Jesus shushes his disciples about what his Messiahship means because nobody can imagine what kind of Messiah he is. For Luke, it is true that Jesus is the Messiah, but just because Peter and the disciples have figured that out doesn’t mean that they understand what it means for him to be the Messiah, and in fact no one at the time understood what it means.
I would say in fact that even today many do not understand what it means.
For Luke, the meaning of Jesus being the Messiah cannot be understood apart from the reality of his death on the cross and his resurrection from the dead.
This, incidentally, is the primary reason mainstream Jews will say that Rabbi Schneerson cannot be the Messiah. They look to no less an authority than Maimonides, the greatest Jewish thinker of the entire Middle Ages, for support. Maimonides said that the Messiah would be born into an unredeemed world, that he would restore the temple, and then gather all Israel together.
Therefore, according to the great Maimonides, anyone who died in an unredeemed world cannot be the Messiah. Rabbi Schneerson died in an unredeemed world, so he cannot be the Messiah.
By the same logic, Jesus cannot be the Messiah. But it’s worse than it even seems.
Because Jesus did not just die in an unredeemed world. He died at the hands of an unredeemed world.
He died for an unredeemed world.
This is the shocking, even scandalous truth of what it means for Jesus to be the Messiah.
And no sooner does he make it clear that this what being Messiah means, with the same haste he makes it clear what it means for us to affirm and accept him as Messiah. “If anyone would come after me, let him deny himself and take up his cross daily and follow me.” This is what it is to be one of Jesus’s disciples.
In Luke chapter 6, Jesus says something about being a disciple. “A disciple is not above his teacher, but every one when he is fully taught will be like his teacher.”
So if Jesus must die on the cross then so must we.
And yet notice something else unique to Luke’s version of this story. Unlike in Matthew and Mark Jesus does not just say his followers must take up their cross. In Luke, he says we must take up our cross “daily.”
The Christian life is not necessarily one of obvious imitation of Our Lord’s literal martyrdom. But it is a matter of dying daily to self.
Every crucified person was put to the pain and humiliation of carrying their own cross to the place of their final execution. This is a bit like being forced to dig your own grave. It is a terrifying reminder of your own imminent death and a degrading compulsion to participate in your own death. This is what we are told by our Lord it means to follow him.
Did you ever hear somebody refer to some minor problem in their life as “their cross to bear?” This is not what it means. Having a cross to bear is not a matter of putting up with a personal annoyance.
Bearing the cross is the way we follow the Lord Jesus Christ. Discipleship is a daily affair, a matter of day in and day out accepting the burden of living each day as if it were our last, putting our own beloved selves to death.

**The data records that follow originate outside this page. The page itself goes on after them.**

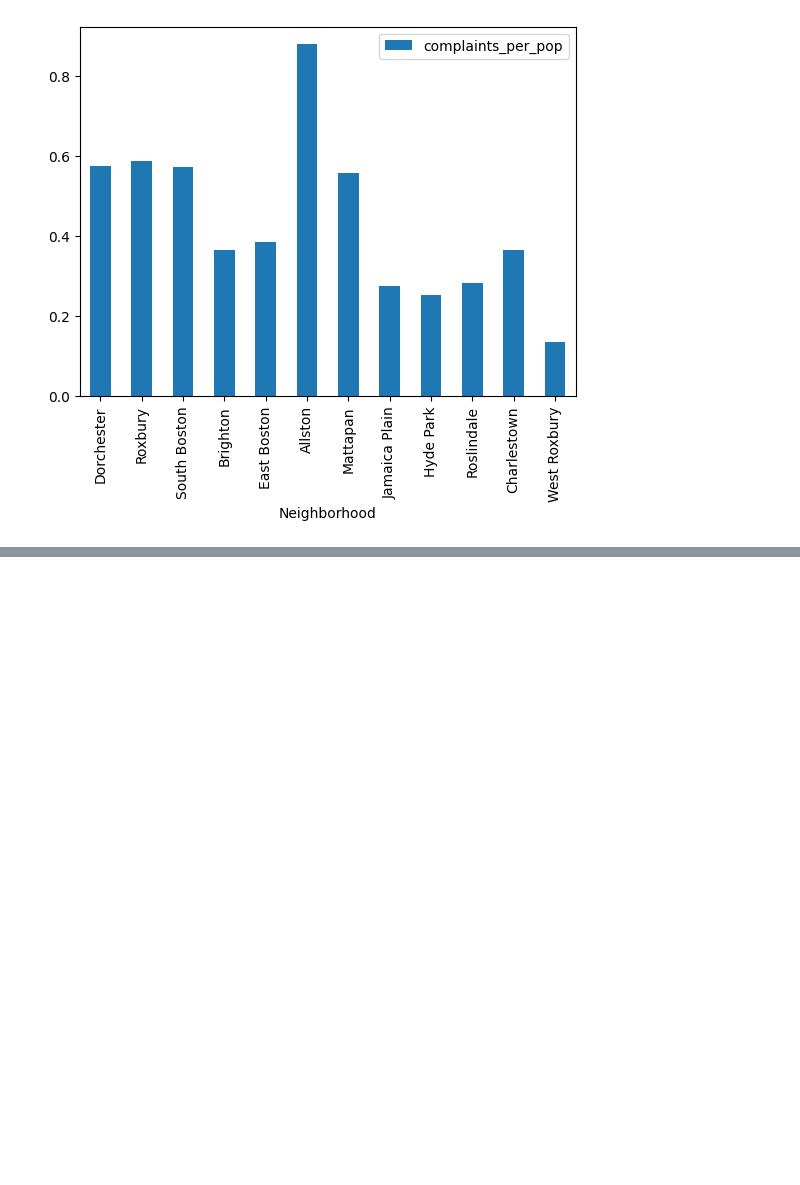
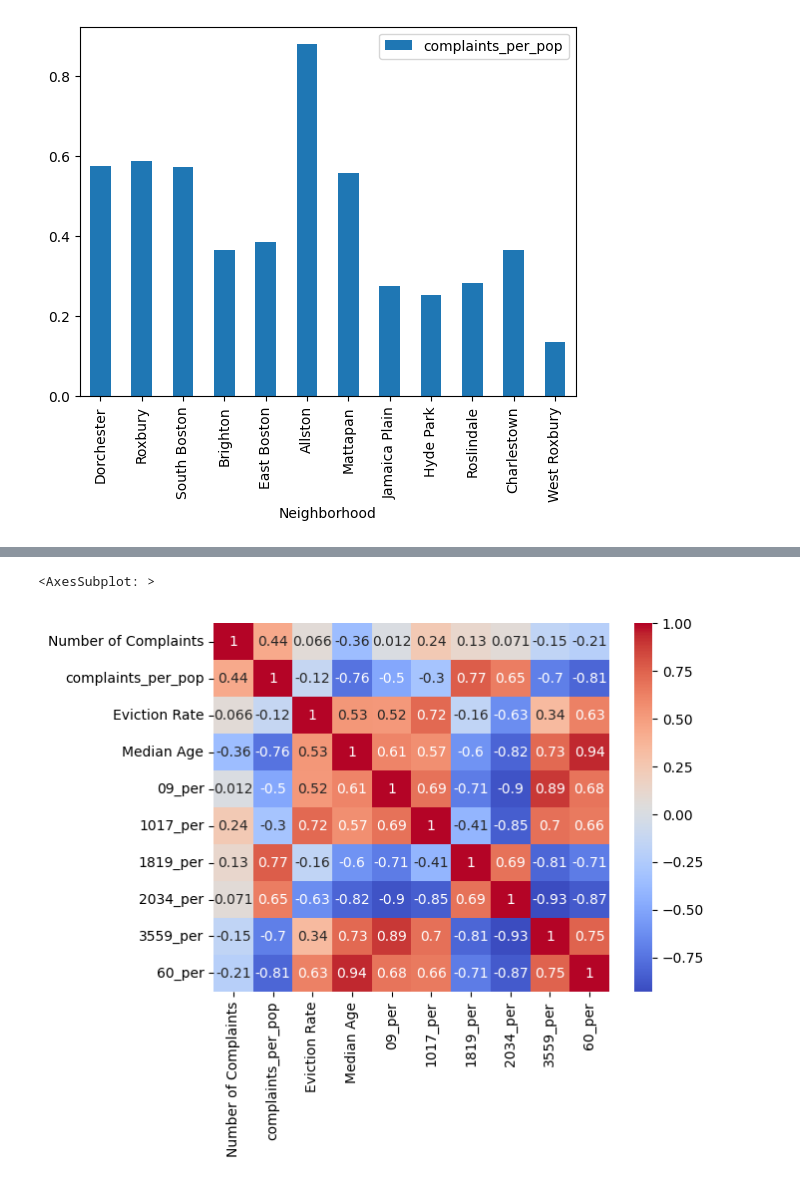
Before and after one commit to BU-Spark/ds-councilor-breadon-bad-landlords2, a Jupyter notebook: spring23-team-2/deliverables/deliverable_3/extension.ipynb, the cells around one changed output, grey strips where cells are left out. Cells and saved outputs as stored; diff of their text form; code cells hidden in the pictures; blank space fills up the shorter version.

```diff
--- a/spring23-team-2/deliverables/deliverable_3/extension.ipynb
+++ b/spring23-team-2/deliverables/deliverable_3/extension.ipynb
@@ -181,3 +186,20 @@ per_neighborhood_high
+# %%
+#for columns that are percentages, remove the % sign and convert to float
+per_neighborhood_high['09_per'] = per_neighborhood_high['09_per'].str.replace('%', '').astype(float)
+per_neighborhood_high['1017_per'] = per_neighborhood_high['1017_per'].str.replace('%', '').astype(float)
+per_neighborhood_high['1819_per'] = per_neighborhood_high['1819_per'].str.replace('%', '').astype(float)
+per_neighborhood_high['2034_per'] = per_neighborhood_high['2034_per'].str.replace('%', '').astype(float)
+per_neighborhood_high['3559_per'] = per_neighborhood_high['3559_per'].str.replace('%', '').astype(float)
+per_neighborhood_high['60_per'] = per_neighborhood_high['60_per'].str.replace('%', '').astype(float)
+# %%
+
+#plot the correlation matrix
+import seaborn as sns
+corr = per_neighborhood_high.corr()
+sns.heatmap(corr , annot=True, cmap='coolwarm')
+# %% [output]
+<AxesSubplot: >
+[figure, added]
 # %%
 education_df = pd.read_csv('/Users/abhishektiwari/Desktop/sem2/CS506/code/ds-councilor-breadon-bad-landlords2/spring23-team-2/data/2015-2019_neighborhood_tables_2021.12.21/Educational Attainment-Table 1.csv')
 education_df
```
Also changed, not shown: parts of 10 cells of this notebook, 1 other file.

This sounds a bit grim, and maybe it is. But we lose our lives for his sake in order to save our lives. And remember what Jesus says about a disciple and his teacher. “Every one when he is fully taught will be like his teacher.”
By taking up the cross daily we are not just putting up with annoyances or building character. We are becoming like our teacher. We are becoming like Christ.
Because it is in the imitation of Christ that we get to know who Christ is, and it is in the imitation of Christ that we become like him.
He accompanies us in our suffering and trials, and it is in that dying to self that we come to know him for who he is.
The question remains: “Who do you say I am?” There is only one way to find out. We can say the true words: “You are the Christ of God.” But to know what it means we must walk in his way. We persevere under the burden of the cross because there under that weight we come to really know the one who carried it first—and carried it for us.